**Version comparison data**
....
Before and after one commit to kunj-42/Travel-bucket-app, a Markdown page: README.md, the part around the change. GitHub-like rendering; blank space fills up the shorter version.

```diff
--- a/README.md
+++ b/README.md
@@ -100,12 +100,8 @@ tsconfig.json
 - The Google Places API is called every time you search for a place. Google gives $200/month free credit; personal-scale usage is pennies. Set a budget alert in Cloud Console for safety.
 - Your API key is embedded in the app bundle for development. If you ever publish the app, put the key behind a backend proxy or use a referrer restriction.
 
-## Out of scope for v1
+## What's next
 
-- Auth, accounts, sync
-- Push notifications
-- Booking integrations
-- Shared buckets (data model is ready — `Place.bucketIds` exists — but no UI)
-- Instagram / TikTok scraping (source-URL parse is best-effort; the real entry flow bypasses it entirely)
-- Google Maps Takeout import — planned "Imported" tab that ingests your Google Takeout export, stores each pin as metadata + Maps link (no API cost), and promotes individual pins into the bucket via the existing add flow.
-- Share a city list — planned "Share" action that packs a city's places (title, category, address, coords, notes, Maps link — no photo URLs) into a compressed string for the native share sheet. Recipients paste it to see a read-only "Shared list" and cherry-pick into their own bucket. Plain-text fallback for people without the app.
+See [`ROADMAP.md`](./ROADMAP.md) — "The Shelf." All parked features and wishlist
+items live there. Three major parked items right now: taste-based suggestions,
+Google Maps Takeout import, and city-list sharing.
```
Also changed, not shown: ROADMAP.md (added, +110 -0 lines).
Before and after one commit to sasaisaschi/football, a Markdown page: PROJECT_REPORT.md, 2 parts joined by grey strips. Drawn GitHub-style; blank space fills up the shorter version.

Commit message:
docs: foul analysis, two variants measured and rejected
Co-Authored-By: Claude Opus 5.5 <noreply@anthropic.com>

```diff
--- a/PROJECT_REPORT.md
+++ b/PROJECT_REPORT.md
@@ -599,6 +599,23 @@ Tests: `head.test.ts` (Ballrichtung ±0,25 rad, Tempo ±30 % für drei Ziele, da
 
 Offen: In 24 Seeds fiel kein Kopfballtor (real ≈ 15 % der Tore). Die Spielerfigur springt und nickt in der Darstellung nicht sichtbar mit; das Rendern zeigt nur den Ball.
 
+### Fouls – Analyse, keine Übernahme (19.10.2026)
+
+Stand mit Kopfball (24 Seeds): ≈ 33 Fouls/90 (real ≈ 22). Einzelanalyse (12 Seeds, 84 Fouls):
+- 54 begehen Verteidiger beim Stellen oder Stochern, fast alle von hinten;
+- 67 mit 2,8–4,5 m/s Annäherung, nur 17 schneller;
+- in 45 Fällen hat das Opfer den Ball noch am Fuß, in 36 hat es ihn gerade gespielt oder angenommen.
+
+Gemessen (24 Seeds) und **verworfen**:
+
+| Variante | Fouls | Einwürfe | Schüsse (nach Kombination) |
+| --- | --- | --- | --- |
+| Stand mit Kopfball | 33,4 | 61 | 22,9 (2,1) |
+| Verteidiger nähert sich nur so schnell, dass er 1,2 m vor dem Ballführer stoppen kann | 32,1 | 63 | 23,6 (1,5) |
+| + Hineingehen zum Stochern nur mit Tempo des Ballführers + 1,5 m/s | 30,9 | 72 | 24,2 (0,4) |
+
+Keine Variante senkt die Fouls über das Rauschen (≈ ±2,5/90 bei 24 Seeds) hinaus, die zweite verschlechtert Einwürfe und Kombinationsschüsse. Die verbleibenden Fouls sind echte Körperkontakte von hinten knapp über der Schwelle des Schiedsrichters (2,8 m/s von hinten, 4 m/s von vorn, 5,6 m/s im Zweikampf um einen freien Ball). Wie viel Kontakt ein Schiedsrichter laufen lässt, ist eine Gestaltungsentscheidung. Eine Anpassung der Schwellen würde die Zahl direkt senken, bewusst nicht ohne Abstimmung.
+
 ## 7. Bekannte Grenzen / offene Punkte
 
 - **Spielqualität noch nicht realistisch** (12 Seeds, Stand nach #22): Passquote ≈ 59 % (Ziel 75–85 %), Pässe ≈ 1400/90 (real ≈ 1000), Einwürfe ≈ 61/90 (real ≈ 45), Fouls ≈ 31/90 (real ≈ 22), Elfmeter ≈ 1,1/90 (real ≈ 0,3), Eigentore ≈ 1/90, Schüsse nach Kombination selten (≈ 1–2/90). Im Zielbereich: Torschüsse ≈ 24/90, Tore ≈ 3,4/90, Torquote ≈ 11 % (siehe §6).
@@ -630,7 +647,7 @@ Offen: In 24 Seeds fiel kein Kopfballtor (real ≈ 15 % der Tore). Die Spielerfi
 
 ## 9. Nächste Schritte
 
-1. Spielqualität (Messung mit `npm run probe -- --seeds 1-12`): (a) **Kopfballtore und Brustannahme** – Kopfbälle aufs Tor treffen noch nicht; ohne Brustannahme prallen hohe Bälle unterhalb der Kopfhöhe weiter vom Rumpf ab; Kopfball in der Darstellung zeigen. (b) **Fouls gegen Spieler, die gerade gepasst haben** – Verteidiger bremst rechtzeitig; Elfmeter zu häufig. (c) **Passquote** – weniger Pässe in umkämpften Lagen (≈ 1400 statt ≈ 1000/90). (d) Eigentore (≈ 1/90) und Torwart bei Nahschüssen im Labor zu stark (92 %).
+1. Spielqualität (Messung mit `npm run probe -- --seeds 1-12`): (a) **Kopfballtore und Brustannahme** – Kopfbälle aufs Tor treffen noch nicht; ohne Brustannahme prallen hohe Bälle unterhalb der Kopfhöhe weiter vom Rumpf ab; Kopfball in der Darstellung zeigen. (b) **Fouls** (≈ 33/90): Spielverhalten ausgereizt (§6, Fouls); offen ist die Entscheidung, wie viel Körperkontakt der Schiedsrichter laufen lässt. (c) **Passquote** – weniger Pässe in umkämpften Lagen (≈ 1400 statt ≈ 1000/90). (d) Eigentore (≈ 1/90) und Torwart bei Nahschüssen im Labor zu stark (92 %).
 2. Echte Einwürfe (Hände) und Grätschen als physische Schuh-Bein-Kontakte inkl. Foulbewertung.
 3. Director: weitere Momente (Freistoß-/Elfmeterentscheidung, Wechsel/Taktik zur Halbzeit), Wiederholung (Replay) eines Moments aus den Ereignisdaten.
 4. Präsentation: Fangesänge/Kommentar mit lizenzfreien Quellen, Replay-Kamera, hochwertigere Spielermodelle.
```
....
**What is required**
Every line in the records above with the string "README" in it should be shown.

**Reply to the exercise**
Before and after one commit to kunj-42/Travel-bucket-app, a Markdown page: README.md, the part around the change. GitHub-like rendering; blank space fills up the shorter version.
--- a/README.md
+++ b/README.md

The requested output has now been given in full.